Almost two-thirds (63%) of New Jerseyans support the Aid in Dying for the Terminally Ill Act compared to 29% who oppose it, according to today’s Rutgers-Eagleton Poll. The Assembly last year passed the bill, which allows terminally ill patients to obtain prescription drugs to end their lives. Now it awaits action by the Senate.
According to the poll, regardless of their personal feelings on the legality of assisted suicide, 63% believe that ending one’s own life is morally acceptable for the terminally ill. Thirty-two percent consider such a measure morally unacceptable.
While Gov. Chris Christie has expressed “grave concerns” over the bill, 58 percent of Republicans, as well as 64 percent of both Democrats and independents, favor the proposed legislation.
“This is not really a partisan issue in New Jersey,” said Ashley Koning, manager of the Rutgers-Eagleton Poll. “Though a difficult subject for many, the issue has widespread support and acceptance here. Public opinion is mainly on the bill’s side.”
Sixty-three percent also say that if they had a life-threatening illness, they would rather relieve pain and discomfort, even if it meant not living as long, while 29 percent would choose the alternative – living a longer life even if it meant more pain. When the poll last explored the subject in 2000, 70 percent of residents sided with the former and 20 percent with the latter.

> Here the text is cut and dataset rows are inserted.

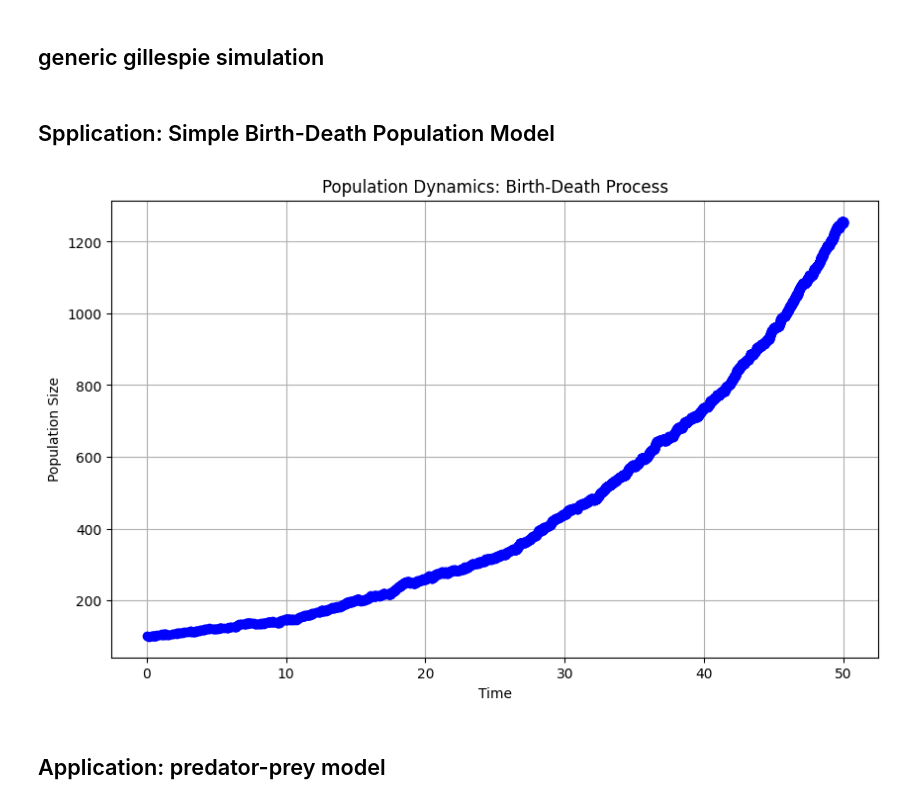
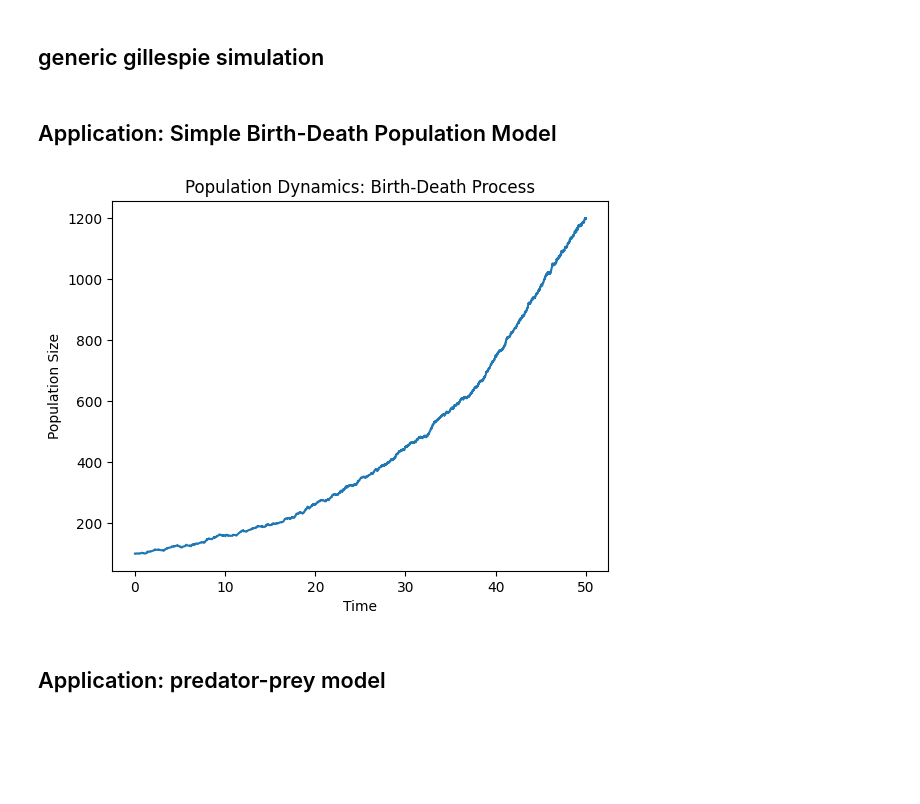
Before and after one commit to eagmon/notebook_tests, a Jupyter notebook: sim_study_guid_stochastic.ipynb, the cells around one changed output. Cells and saved outputs as stored; diff of their text form; code cells hidden in the pictures; blank space fills up the shorter version.

```diff
--- a/sim_study_guid_stochastic.ipynb
+++ b/sim_study_guid_stochastic.ipynb
@@ -192,7 +192,7 @@ def run_gillespie_simulation(initial_state, parameters, propensity_functions, up
 
     return history
 # %% [markdown]
-## Spplication: Simple Birth-Death Population Model
+## Application: Simple Birth-Death Population Model
 # %%
 # Propensity functions
 def birth_propensity(state, parameters):
@@ -204,37 +204,36 @@ def death_propensity(state, parameters):
 # Update functions
 def birth_update(state, parameters):
     state['population'] += 1
 
 def death_update(state, parameters):
     state['population'] -= 1
 
 # Initial state and parameters
 initial_state = {'population': 100}
 parameters = {'lambda': 0.1, 'mu': 0.05}
 
 # Running the Gillespie simulation
 history = run_gillespie_simulation(
     initial_state=initial_state,
     parameters=parameters,
     propensity_functions=[birth_propensity, death_propensity],
     update_functions=[birth_update, death_update],
     max_time=50
 )
 
 # Extracting time and population size from the history
 times = [entry[0] for entry in history]
 populations = [entry[1]['population'] for entry in history]
 
 # Plotting the results
-plt.figure(figsize=(10, 6))
-plt.plot(times, populations, marker='o', linestyle='-', color='blue')
+plt.figure()
+plt.plot(times, populations)
 plt.title('Population Dynamics: Birth-Death Process')
 plt.xlabel('Time')
 plt.ylabel('Population Size')
-plt.grid(True)
 plt.show()
 # %% [output]
-[figure, old version]
+[figure, new version]
 # %% [markdown]
 ## Application: predator-prey model
 # %%
```
Also changed, not shown: parts of 1 cell of this notebook.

Results are from a statewide poll of 813 residents contacted by live callers on both landlines and cell phones from Feb. 3-10, 2015, with a margin of error of +/-4.1 percentage points. Interviews were done in both English and, when requested, Spanish.